***** DATA PROVIDED *****

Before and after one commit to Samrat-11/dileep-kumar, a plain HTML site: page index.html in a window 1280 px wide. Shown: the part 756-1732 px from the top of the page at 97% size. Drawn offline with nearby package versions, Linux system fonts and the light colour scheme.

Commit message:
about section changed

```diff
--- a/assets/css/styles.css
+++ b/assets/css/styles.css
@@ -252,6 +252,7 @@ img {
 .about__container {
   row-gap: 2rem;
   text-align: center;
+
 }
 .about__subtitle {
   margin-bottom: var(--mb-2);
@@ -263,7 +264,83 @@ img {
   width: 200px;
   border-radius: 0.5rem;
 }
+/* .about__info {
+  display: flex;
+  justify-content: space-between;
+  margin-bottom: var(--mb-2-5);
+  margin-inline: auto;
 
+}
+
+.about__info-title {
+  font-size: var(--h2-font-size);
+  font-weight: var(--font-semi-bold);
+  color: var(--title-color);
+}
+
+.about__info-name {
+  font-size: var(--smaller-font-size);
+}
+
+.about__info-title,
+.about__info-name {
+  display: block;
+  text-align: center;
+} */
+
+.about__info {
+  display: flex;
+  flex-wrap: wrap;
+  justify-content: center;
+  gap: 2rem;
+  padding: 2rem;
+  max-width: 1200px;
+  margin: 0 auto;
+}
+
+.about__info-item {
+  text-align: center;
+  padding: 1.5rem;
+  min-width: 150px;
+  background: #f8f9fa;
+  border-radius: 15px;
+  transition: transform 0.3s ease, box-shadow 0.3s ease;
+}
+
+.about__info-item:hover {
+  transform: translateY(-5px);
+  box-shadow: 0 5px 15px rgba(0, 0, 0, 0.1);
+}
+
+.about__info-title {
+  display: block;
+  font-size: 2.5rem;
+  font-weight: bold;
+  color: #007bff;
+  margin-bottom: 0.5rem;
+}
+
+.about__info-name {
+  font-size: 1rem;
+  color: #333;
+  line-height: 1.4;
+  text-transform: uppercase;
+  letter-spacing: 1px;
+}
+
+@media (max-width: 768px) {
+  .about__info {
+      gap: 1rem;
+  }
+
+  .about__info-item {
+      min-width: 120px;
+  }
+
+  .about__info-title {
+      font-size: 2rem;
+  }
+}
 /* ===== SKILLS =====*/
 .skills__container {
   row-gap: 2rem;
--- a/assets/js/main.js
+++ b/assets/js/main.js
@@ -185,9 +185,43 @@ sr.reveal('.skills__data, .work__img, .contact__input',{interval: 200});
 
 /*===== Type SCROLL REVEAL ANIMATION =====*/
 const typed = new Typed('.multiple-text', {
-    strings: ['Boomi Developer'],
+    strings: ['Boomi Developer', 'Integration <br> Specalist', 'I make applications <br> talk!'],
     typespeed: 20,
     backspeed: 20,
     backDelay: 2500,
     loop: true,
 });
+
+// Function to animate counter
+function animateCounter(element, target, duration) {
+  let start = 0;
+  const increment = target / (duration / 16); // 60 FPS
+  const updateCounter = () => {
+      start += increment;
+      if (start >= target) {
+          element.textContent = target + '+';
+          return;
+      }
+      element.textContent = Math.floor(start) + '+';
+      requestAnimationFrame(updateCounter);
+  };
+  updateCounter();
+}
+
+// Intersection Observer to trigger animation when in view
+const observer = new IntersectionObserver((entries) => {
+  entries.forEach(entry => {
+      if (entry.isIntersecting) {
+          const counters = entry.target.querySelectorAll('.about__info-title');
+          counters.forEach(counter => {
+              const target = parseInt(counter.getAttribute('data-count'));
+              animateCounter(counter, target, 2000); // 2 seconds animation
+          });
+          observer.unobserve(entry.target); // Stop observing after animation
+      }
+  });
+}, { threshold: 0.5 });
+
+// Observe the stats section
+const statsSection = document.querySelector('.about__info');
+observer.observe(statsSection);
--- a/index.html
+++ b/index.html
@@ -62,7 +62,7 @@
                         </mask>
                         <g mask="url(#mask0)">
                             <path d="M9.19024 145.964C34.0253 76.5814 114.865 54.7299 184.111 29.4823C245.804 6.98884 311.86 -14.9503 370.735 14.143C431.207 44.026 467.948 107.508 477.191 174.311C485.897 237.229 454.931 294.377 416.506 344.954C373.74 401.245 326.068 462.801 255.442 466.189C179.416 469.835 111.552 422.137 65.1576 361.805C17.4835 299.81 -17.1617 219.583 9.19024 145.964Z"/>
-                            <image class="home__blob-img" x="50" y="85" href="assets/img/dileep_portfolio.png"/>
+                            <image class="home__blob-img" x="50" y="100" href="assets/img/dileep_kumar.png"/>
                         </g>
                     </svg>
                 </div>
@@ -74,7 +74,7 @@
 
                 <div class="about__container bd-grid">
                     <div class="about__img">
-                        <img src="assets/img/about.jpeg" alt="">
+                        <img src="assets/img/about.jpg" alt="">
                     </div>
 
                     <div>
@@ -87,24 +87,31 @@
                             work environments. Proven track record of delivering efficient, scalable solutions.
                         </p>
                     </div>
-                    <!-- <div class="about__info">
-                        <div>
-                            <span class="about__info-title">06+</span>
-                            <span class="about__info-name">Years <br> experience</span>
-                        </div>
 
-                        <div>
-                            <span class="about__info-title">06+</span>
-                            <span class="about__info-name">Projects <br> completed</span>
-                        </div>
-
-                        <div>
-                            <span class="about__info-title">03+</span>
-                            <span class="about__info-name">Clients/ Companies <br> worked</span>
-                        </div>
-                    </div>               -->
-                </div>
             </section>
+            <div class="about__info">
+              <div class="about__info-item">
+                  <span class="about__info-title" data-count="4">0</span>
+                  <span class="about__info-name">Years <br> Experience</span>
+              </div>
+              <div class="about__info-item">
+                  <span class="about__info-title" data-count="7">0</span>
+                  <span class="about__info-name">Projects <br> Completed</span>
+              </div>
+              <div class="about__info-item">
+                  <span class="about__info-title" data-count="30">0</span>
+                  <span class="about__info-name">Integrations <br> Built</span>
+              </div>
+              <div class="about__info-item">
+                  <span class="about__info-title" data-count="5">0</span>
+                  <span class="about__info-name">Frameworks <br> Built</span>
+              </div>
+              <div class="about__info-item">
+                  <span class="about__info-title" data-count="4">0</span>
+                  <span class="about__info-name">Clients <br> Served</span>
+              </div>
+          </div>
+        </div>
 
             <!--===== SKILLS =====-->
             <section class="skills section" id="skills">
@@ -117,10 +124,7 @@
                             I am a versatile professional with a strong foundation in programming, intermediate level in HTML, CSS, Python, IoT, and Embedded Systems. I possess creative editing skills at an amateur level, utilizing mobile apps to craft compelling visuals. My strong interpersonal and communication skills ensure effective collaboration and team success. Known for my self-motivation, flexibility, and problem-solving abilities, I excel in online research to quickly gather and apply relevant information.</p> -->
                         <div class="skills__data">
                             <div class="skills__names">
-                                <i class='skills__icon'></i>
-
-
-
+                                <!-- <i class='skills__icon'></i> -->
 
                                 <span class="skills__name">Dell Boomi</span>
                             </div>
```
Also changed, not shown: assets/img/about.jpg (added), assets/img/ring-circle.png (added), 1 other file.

*****

PROBLEM TO WORK ON
Set the records down again in full, exactly as they read.

RESPONSE BOX
Before and after one commit to Samrat-11/dileep-kumar, a plain HTML site: page index.html in a window 1280 px wide. Shown: the part 756-1732 px from the top of the page at 97% size. Drawn offline with nearby package versions, Linux system fonts and the light colour scheme.

Commit message:
about section changed

```diff
--- a/assets/css/styles.css
+++ b/assets/css/styles.css
@@ -252,6 +252,7 @@ img {
 .about__container {
   row-gap: 2rem;
   text-align: center;
+
 }
 .about__subtitle {
   margin-bottom: var(--mb-2);
@@ -263,7 +264,83 @@ img {
   width: 200px;
   border-radius: 0.5rem;
 }
+/* .about__info {
+  display: flex;
+  justify-content: space-between;
+  margin-bottom: var(--mb-2-5);
+  margin-inline: auto;
 
+}
+
+.about__info-title {
+  font-size: var(--h2-font-size);
+  font-weight: var(--font-semi-bold);
+  color: var(--title-color);
+}
+
+.about__info-name {
+  font-size: var(--smaller-font-size);
+}
+
+.about__info-title,
+.about__info-name {
+  display: block;
+  text-align: center;
+} */
+
+.about__info {
+  display: flex;
+  flex-wrap: wrap;
+  justify-content: center;
+  gap: 2rem;
+  padding: 2rem;
+  max-width: 1200px;
+  margin: 0 auto;
+}
+
+.about__info-item {
+  text-align: center;
+  padding: 1.5rem;
+  min-width: 150px;
+  background: #f8f9fa;
+  border-radius: 15px;
+  transition: transform 0.3s ease, box-shadow 0.3s ease;
+}
+
+.about__info-item:hover {
+  transform: translateY(-5px);
+  box-shadow: 0 5px 15px rgba(0, 0, 0, 0.1);
+}
+
+.about__info-title {
+  display: block;
+  font-size: 2.5rem;
+  font-weight: bold;
+  color: #007bff;
+  margin-bottom: 0.5rem;
+}
+
+.about__info-name {
+  font-size: 1rem;
+  color: #333;
+  line-height: 1.4;
+  text-transform: uppercase;
+  letter-spacing: 1px;
+}
+
+@media (max-width: 768px) {
+  .about__info {
+      gap: 1rem;
+  }
+
+  .about__info-item {
+      min-width: 120px;
+  }
+
+  .about__info-title {
+      font-size: 2rem;
+  }
+}
 /* ===== SKILLS =====*/
 .skills__container {
   row-gap: 2rem;
--- a/assets/js/main.js
+++ b/assets/js/main.js
@@ -185,9 +185,43 @@ sr.reveal('.skills__data, .work__img, .contact__input',{interval: 200});
 
 /*===== Type SCROLL REVEAL ANIMATION =====*/
 const typed = new Typed('.multiple-text', {
-    strings: ['Boomi Developer'],
+    strings: ['Boomi Developer', 'Integration <br> Specalist', 'I make applications <br> talk!'],
     typespeed: 20,
     backspeed: 20,
     backDelay: 2500,
     loop: true,
 });
+
+// Function to animate counter
+function animateCounter(element, target, duration) {
+  let start = 0;
+  const increment = target / (duration / 16); // 60 FPS
+  const updateCounter = () => {
+      start += increment;
+      if (start >= target) {
+          element.textContent = target + '+';
+          return;
+      }
+      element.textContent = Math.floor(start) + '+';
+      requestAnimationFrame(updateCounter);
+  };
+  updateCounter();
+}
+
+// Intersection Observer to trigger animation when in view
+const observer = new IntersectionObserver((entries) => {
+  entries.forEach(entry => {
+      if (entry.isIntersecting) {
+          const counters = entry.target.querySelectorAll('.about__info-title');
+          counters.forEach(counter => {
+              const target = parseInt(counter.getAttribute('data-count'));
+              animateCounter(counter, target, 2000); // 2 seconds animation
+          });
+          observer.unobserve(entry.target); // Stop observing after animation
+      }
+  });
+}, { threshold: 0.5 });
+
+// Observe the stats section
+const statsSection = document.querySelector('.about__info');
+observer.observe(statsSection);
--- a/index.html
+++ b/index.html
@@ -62,7 +62,7 @@
                         </mask>
                         <g mask="url(#mask0)">
                             <path d="M9.19024 145.964C34.0253 76.5814 114.865 54.7299 184.111 29.4823C245.804 6.98884 311.86 -14.9503 370.735 14.143C431.207 44.026 467.948 107.508 477.191 174.311C485.897 237.229 454.931 294.377 416.506 344.954C373.74 401.245 326.068 462.801 255.442 466.189C179.416 469.835 111.552 422.137 65.1576 361.805C17.4835 299.81 -17.1617 219.583 9.19024 145.964Z"/>
-                            <image class="home__blob-img" x="50" y="85" href="assets/img/dileep_portfolio.png"/>
+                            <image class="home__blob-img" x="50" y="100" href="assets/img/dileep_kumar.png"/>
                         </g>
                     </svg>
                 </div>
@@ -74,7 +74,7 @@
 
                 <div class="about__container bd-grid">
                     <div class="about__img">
-                        <img src="assets/img/about.jpeg" alt="">
+                        <img src="assets/img/about.jpg" alt="">
                     </div>
 
                     <div>
@@ -87,24 +87,31 @@
                             work environments. Proven track record of delivering efficient, scalable solutions.
                         </p>
                     </div>
-                    <!-- <div class="about__info">
-                        <div>
-                            <span class="about__info-title">06+</span>
-                            <span class="about__info-name">Years <br> experience</span>
-                        </div>
 
-                        <div>
-                            <span class="about__info-title">06+</span>
-                            <span class="about__info-name">Projects <br> completed</span>
-                        </div>
-
-                        <div>
-                            <span class="about__info-title">03+</span>
-                            <span class="about__info-name">Clients/ Companies <br> worked</span>
-                        </div>
-                    </div>               -->
-                </div>
             </section>
+            <div class="about__info">
+              <div class="about__info-item">
+                  <span class="about__info-title" data-count="4">0</span>
+                  <span class="about__info-name">Years <br> Experience</span>
+              </div>
+              <div class="about__info-item">
+                  <span class="about__info-title" data-count="7">0</span>
+                  <span class="about__info-name">Projects <br> Completed</span>
+              </div>
+              <div class="about__info-item">
+                  <span class="about__info-title" data-count="30">0</span>
+                  <span class="about__info-name">Integrations <br> Built</span>
+              </div>
+              <div class="about__info-item">
+                  <span class="about__info-title" data-count="5">0</span>
+                  <span class="about__info-name">Frameworks <br> Built</span>
+              </div>
+              <div class="about__info-item">
+                  <span class="about__info-title" data-count="4">0</span>
+                  <span class="about__info-name">Clients <br> Served</span>
+              </div>
+          </div>
+        </div>
 
             <!--===== SKILLS =====-->
             <section class="skills section" id="skills">
@@ -117,10 +124,7 @@
                             I am a versatile professional with a strong foundation in programming, intermediate level in HTML, CSS, Python, IoT, and Embedded Systems. I possess creative editing skills at an amateur level, utilizing mobile apps to craft compelling visuals. My strong interpersonal and communication skills ensure effective collaboration and team success. Known for my self-motivation, flexibility, and problem-solving abilities, I excel in online research to quickly gather and apply relevant information.</p> -->
                         <div class="skills__data">
                             <div class="skills__names">
-                                <i class='skills__icon'></i>
-
-
-
+                                <!-- <i class='skills__icon'></i> -->
 
                                 <span class="skills__name">Dell Boomi</span>
                             </div>
```
Also changed, not shown: assets/img/about.jpg (added), assets/img/ring-circle.png (added), 1 other file.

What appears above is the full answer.